Segment Start: PROVIDED INFORMATION

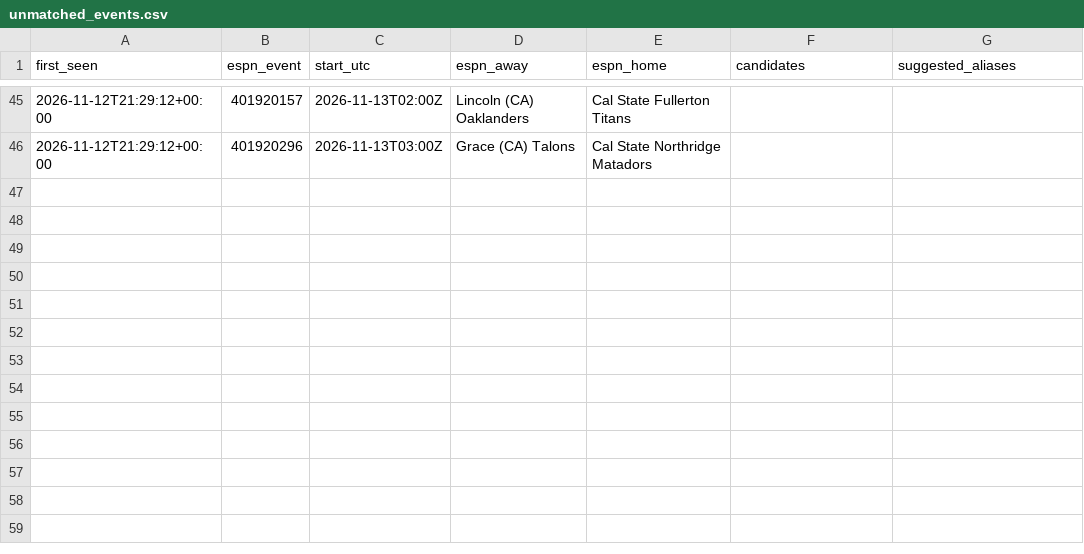
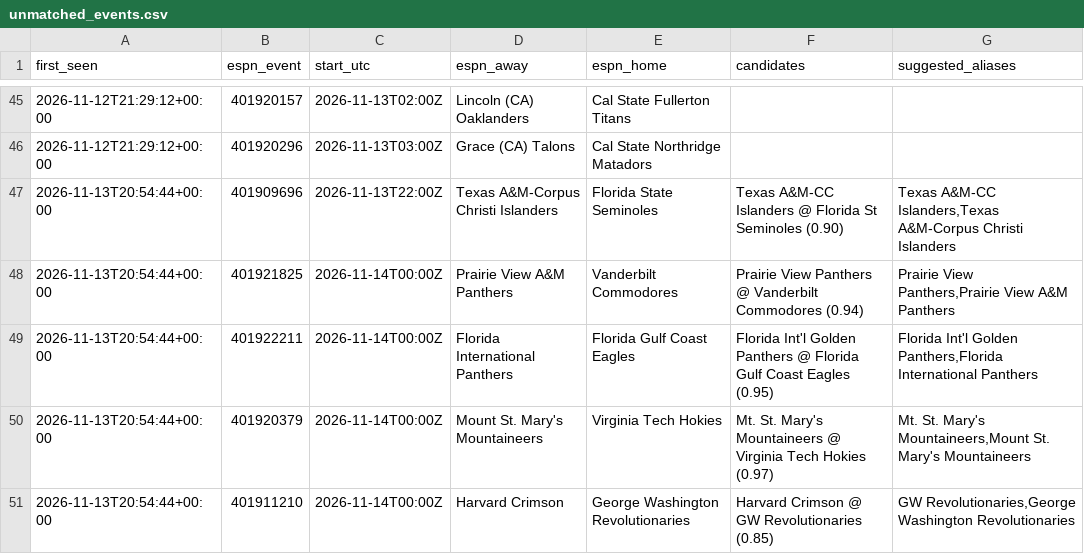
Before and after one commit to jlwin1995-alt/CBB, a CSV file: data/log/unmatched_events.csv, drawn as a sheet; only a part is shown, gaps mark what is left out.

```diff
--- a/data/log/unmatched_events.csv
+++ b/data/log/unmatched_events.csv
@@ -46 +46,6 @@ first_seen,espn_event,start_utc,espn_away,espn_home,candidates,suggested_aliases
 2026-11-12T21:29:12+00:00,401920296,2026-11-13T03:00Z,Grace (CA) Talons,Cal State Northridge Matadors,,
+2026-11-13T20:54:44+00:00,401909696,2026-11-13T22:00Z,Texas A&M-Corpus Christi Islanders,Florida State Seminoles,Texas A&M-CC Islanders @ Florida St Seminoles (0.90),"Texas A&M-CC Islanders,Texas A&M-Corpus Christi Islanders"
+2026-11-13T20:54:44+00:00,401921825,2026-11-14T00:00Z,Prairie View A&M Panthers,Vanderbilt Commodores,Prairie View Panthers @ Vanderbilt Commodores (0.94),"Prairie View Panthers,Prairie View A&M Panthers"
+2026-11-13T20:54:44+00:00,401922211,2026-11-14T00:00Z,Florida International Panthers,Florida Gulf Coast Eagles,Florida Int'l Golden Panthers @ Florida Gulf Coast Eagles (0.95),"Florida Int'l Golden Panthers,Florida International Panthers"
+2026-11-13T20:54:44+00:00,401920379,2026-11-14T00:00Z,Mount St. Mary's Mountaineers,Virginia Tech Hokies,Mt. St. Mary's Mountaineers @ Virginia Tech Hokies (0.97),"Mt. St. Mary's Mountaineers,Mount St. Mary's Mountaineers"
+2026-11-13T20:54:44+00:00,401911210,2026-11-14T00:00Z,Harvard Crimson,George Washington Revolutionaries,Harvard Crimson @ GW Revolutionaries (0.85),"GW Revolutionaries,George Washington Revolutionaries"
```
Also changed, not shown: data/log/credits.csv, data/log/lines_graded.csv, 8 other files.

Segment End: PROVIDED INFORMATION

Using only the data above, copy out the lines that include the word "State".

» **THE COMPLETED TASK**
 2026-11-12T21:29:12+00:00,401920296,2026-11-13T03:00Z,Grace (CA) Talons,Cal State Northridge Matadors,,
+2026-11-13T20:54:44+00:00,401909696,2026-11-13T22:00Z,Texas A&M-Corpus Christi Islanders,Florida State Seminoles,Texas A&M-CC Islanders @ Florida St Seminoles (0.90),"Texas A&M-CC Islanders,Texas A&M-Corpus Christi Islanders"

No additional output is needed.